- [What the task requires]: Write out the data exactly as given, dropping every picture.

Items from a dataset

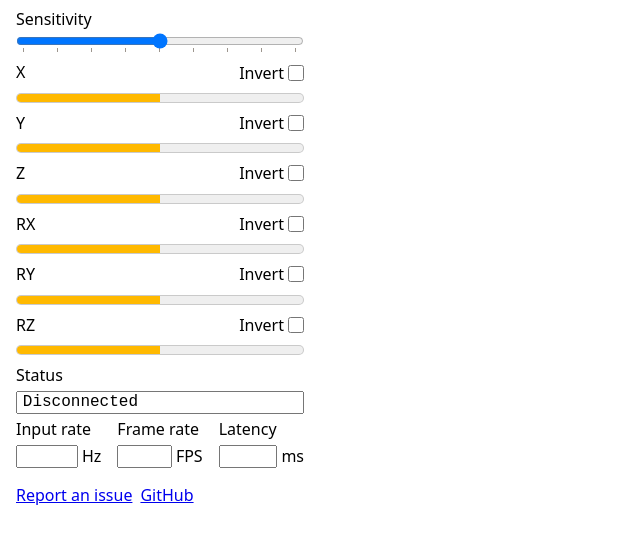
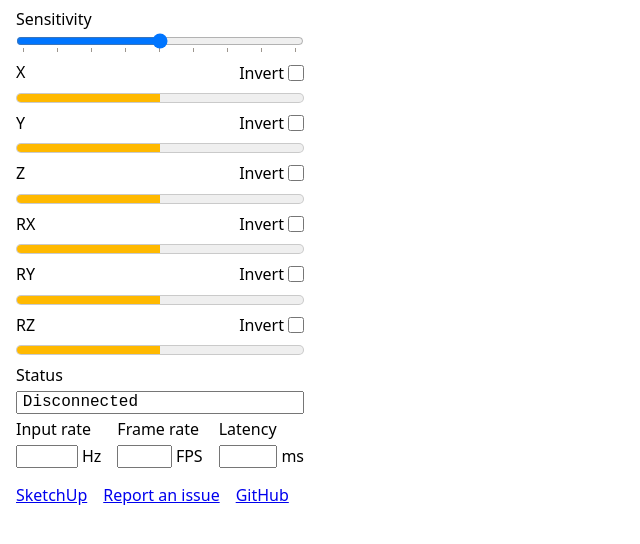
Before and after one commit to chuanqisun/spacemouse-anywhere, a website with bundled scripts: page app/public/popup.html in a window 1280 px wide. Shown: the whole page, without its empty margins (0-640 px from the left). Built offline with nearby package versions, Linux system fonts and the light colour scheme; some packages are replaced by stand-ins of ours; no server answers.

Commit message:
update manifest

```diff
--- a/app/public/popup.html
+++ b/app/public/popup.html
@@ -80,6 +80,7 @@
       </fieldset>
     </form>
     <footer>
+      <a href="https://app.sketchup.com" target="_blank">SketchUp</a>
       <a href="https://github.com/chuanqisun/sketchup-web-spacemouse/issues/new" target="_blank">Report an issue</a>
       <a href="https://github.com/chuanqisun/sketchup-web-spacemouse" target="_blank">GitHub</a>
     </footer>
--- a/app/public/styles/popup.css
+++ b/app/public/styles/popup.css
@@ -29,7 +29,7 @@ fieldset {
 
 footer {
   display: flex;
-  gap: 8px;
+  gap: 16px;
 }
 
 form {
```
Also changed, not shown: app/public/manifest.json.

- [Response below]:
Before and after one commit to chuanqisun/spacemouse-anywhere, a website with bundled scripts: page app/public/popup.html in a window 1280 px wide. Shown: the whole page, without its empty margins (0-640 px from the left). Built offline with nearby package versions, Linux system fonts and the light colour scheme; some packages are replaced by stand-ins of ours; no server answers.

Commit message:
update manifest

```diff
--- a/app/public/popup.html
+++ b/app/public/popup.html
@@ -80,6 +80,7 @@
       </fieldset>
     </form>
     <footer>
+      <a href="https://app.sketchup.com" target="_blank">SketchUp</a>
       <a href="https://github.com/chuanqisun/sketchup-web-spacemouse/issues/new" target="_blank">Report an issue</a>
       <a href="https://github.com/chuanqisun/sketchup-web-spacemouse" target="_blank">GitHub</a>
     </footer>
--- a/app/public/styles/popup.css
+++ b/app/public/styles/popup.css
@@ -29,7 +29,7 @@ fieldset {
 
 footer {
   display: flex;
-  gap: 8px;
+  gap: 16px;
 }
 
 form {
```
Also changed, not shown: app/public/manifest.json.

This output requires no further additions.